_RECORDS TO USE_
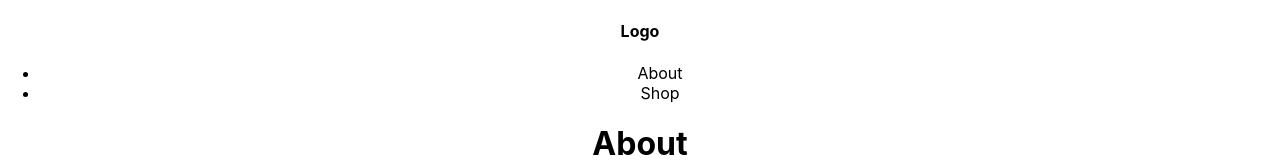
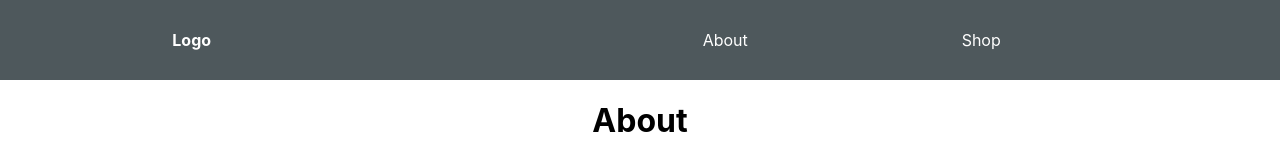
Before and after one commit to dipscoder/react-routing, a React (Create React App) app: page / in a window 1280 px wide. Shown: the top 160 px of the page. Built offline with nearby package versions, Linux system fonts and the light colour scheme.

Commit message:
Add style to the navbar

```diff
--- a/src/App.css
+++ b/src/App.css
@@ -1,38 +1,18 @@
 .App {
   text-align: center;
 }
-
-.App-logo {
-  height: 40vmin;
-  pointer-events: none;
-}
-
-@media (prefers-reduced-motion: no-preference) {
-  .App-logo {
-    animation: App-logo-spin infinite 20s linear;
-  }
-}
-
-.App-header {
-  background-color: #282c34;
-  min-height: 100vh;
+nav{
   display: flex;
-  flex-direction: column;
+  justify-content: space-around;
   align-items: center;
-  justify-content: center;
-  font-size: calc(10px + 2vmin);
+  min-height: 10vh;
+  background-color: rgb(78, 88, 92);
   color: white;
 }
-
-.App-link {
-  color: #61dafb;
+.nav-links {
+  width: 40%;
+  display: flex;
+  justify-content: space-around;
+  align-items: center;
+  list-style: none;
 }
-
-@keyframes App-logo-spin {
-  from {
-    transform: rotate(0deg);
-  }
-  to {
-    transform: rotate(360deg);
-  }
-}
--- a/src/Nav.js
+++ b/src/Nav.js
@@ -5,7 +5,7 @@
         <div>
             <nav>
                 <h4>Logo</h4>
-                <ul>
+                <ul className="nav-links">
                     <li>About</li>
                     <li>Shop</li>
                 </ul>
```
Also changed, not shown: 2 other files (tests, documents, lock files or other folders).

==

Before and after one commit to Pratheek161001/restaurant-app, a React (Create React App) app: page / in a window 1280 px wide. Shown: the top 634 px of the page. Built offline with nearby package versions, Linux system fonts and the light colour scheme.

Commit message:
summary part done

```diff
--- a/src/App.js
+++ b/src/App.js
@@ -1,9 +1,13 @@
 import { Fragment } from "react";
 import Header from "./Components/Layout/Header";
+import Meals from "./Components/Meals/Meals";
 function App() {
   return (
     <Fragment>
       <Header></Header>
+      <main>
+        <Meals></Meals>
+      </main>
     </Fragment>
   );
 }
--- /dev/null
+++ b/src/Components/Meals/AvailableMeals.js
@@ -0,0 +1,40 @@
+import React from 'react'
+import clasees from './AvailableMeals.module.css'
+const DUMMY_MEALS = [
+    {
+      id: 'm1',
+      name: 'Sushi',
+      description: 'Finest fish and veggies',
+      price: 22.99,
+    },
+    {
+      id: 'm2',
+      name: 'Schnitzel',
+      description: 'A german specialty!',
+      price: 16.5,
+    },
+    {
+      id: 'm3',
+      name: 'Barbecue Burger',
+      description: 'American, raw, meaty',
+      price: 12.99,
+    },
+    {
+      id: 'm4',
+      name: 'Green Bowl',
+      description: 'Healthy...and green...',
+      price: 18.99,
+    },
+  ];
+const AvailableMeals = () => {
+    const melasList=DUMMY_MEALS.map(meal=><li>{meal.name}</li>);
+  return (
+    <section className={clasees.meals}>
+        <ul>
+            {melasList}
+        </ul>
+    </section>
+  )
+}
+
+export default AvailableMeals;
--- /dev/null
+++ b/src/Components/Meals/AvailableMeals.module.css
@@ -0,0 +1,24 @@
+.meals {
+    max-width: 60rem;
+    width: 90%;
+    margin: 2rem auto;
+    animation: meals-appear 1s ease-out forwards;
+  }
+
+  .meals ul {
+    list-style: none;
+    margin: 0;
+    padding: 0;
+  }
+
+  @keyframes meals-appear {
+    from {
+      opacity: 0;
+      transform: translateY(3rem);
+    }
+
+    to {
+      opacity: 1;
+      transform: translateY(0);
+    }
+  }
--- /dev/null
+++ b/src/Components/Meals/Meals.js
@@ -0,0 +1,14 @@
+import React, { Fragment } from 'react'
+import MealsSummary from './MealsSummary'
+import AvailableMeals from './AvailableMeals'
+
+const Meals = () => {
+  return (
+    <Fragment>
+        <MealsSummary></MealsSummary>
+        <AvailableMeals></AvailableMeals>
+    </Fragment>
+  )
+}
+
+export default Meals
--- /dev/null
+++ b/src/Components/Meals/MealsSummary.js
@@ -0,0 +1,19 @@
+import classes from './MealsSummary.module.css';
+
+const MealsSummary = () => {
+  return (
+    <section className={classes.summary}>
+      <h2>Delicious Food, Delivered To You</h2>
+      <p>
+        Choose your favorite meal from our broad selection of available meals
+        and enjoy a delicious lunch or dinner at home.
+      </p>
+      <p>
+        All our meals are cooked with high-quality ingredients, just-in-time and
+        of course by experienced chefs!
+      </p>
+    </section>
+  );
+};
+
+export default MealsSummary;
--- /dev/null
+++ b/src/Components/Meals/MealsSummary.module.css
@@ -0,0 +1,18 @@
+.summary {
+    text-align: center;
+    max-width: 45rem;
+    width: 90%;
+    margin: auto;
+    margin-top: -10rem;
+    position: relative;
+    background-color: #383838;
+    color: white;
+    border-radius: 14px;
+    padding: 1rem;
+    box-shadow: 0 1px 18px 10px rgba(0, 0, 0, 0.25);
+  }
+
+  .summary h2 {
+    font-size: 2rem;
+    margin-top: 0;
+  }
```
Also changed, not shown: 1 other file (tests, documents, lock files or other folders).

_ABOUT THIS EXERCISE_
From the listing above, collect every line that mentions the word "color".

_ANSWER_
-  background-color: #282c34;
+  background-color: rgb(78, 88, 92);
   color: white;
-  color: #61dafb;
+    background-color: #383838;
+    color: white;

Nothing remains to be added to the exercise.